The UK's Faster Payments service has had a successful start among the founding clearing banks since its launch last May but adoption of the system by other financial institutions has been disappointing, according to a survey from MPI Europe.
A phased roll out of the system, which is designed to provide customers with near real-time transfer of phone, Internet and standing order payment instructions, began in May after a six month delay.
The survey reveals that since launch the 13 main clearing banks - including Barclays, Citi, HSBC, Lloyds TSB, RBS and A&L - have achieved their targets in terms of a base implementation of the system, with large volumes of payments being processed and successfully flowing through the central infrastructure provided by Vocalink.
Payments association Apacs has claimed the service is a huge success, processing over 63 million payments, to a value of over £26 billion, during the first six months of operation. By December around two-thirds of phone and Internet payments were being processed through the service, although still less than half of all standing orders.
But the MPI survey suggests take-up among non-clearing banks is less impressive, with 35% of those questioned still unable to receive Faster Payments, hampering wider adoption.
In addition, MPI says the very speed of the Faster Payments process is posing serious security and fraud questions which need to be addressed.

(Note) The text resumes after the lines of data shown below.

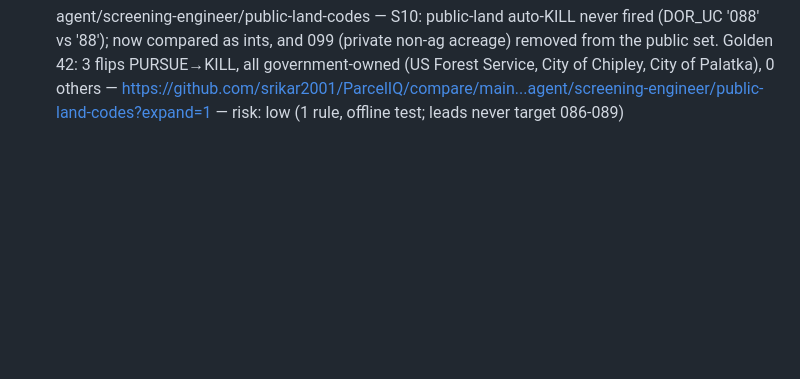
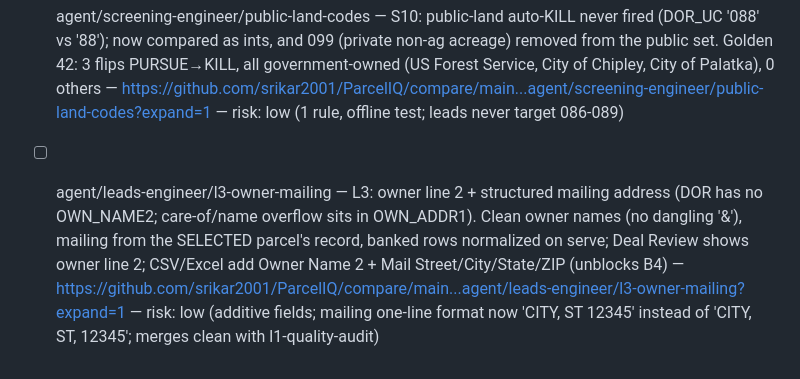
Before and after one commit to srikar2001/ParcelIQ, a Markdown page: ops/READY.md, the part around the change. Drawn GitHub-style; blank space fills up the shorter version.

Commit message:
board: leads-engineer L3 in review

```diff
--- a/ops/READY.md
+++ b/ops/READY.md
@@ -14,3 +14,4 @@ Branches agents finished, newest last. Owner merges the PR (or opens it from the
 - [ ] agent/qa-bugfixer/shared-link-open-tab — Q5: pasting a shared link (#p/<token> or #shared/<token>) into a tab already running the app showed landing/dashboard (boot-only routing); router now reloads into the shared view, and shared hashes are never saved as "last view" — https://github.com/srikar2001/ParcelIQ/compare/main...agent/qa-bugfixer/shared-link-open-tab?expand=1 — risk: low (frontend, +8 lines; qa 2026-10-20: all 7 open READY branches merge cleanly together, index parity ok, 0 console errors on combined build)
 - [ ] agent/product-builder/dd-checklist — B5: "Due-Diligence Checklist" card in Deal Review (owner + shared): who to call in the parcel's county (PA, tax collector, clerk, planning/zoning, DOH septic, water mgmt district) + what to ask, with "Must check" items driven by the parcel's own findings; ticks saved per parcel, Copy list. 67 counties, 179/201 office URLs live-verified, rest = search links. New public POST /api/checklist (pure computation) — https://github.com/srikar2001/ParcelIQ/compare/main...agent/product-builder/dd-checklist?expand=1 — risk: low (additive section + new router; merges clean with all 7 open READY branches)
 - [ ] agent/screening-engineer/public-land-codes — S10: public-land auto-KILL never fired (DOR_UC '088' vs '88'); now compared as ints, and 099 (private non-ag acreage) removed from the public set. Golden 42: 3 flips PURSUE→KILL, all government-owned (US Forest Service, City of Chipley, City of Palatka), 0 others — https://github.com/srikar2001/ParcelIQ/compare/main...agent/screening-engineer/public-land-codes?expand=1 — risk: low (1 rule, offline test; leads never target 086-089)
+- [ ] agent/leads-engineer/l3-owner-mailing — L3: owner line 2 + structured mailing address (DOR has no OWN_NAME2; care-of/name overflow sits in OWN_ADDR1). Clean owner names (no dangling '&'), mailing from the SELECTED parcel's record, banked rows normalized on serve; Deal Review shows owner line 2; CSV/Excel add Owner Name 2 + Mail Street/City/State/ZIP (unblocks B4) — https://github.com/srikar2001/ParcelIQ/compare/main...agent/leads-engineer/l3-owner-mailing?expand=1 — risk: low (additive fields; mailing one-line format now 'CITY, ST 12345' instead of 'CITY, ST, 12345'; merges clean with l1-quality-audit)
```
Also changed, not shown: ops/AGENT_LOG.md (+1 -0 lines), ops/BACKLOG.md (+2 -1 lines).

"Some banks have had to put in place temporary measures to address these issues. Addressing them on a more universal and permanent basis is one of the main tasks in this area for 2009," says John Cant, managing director, MPI Europe."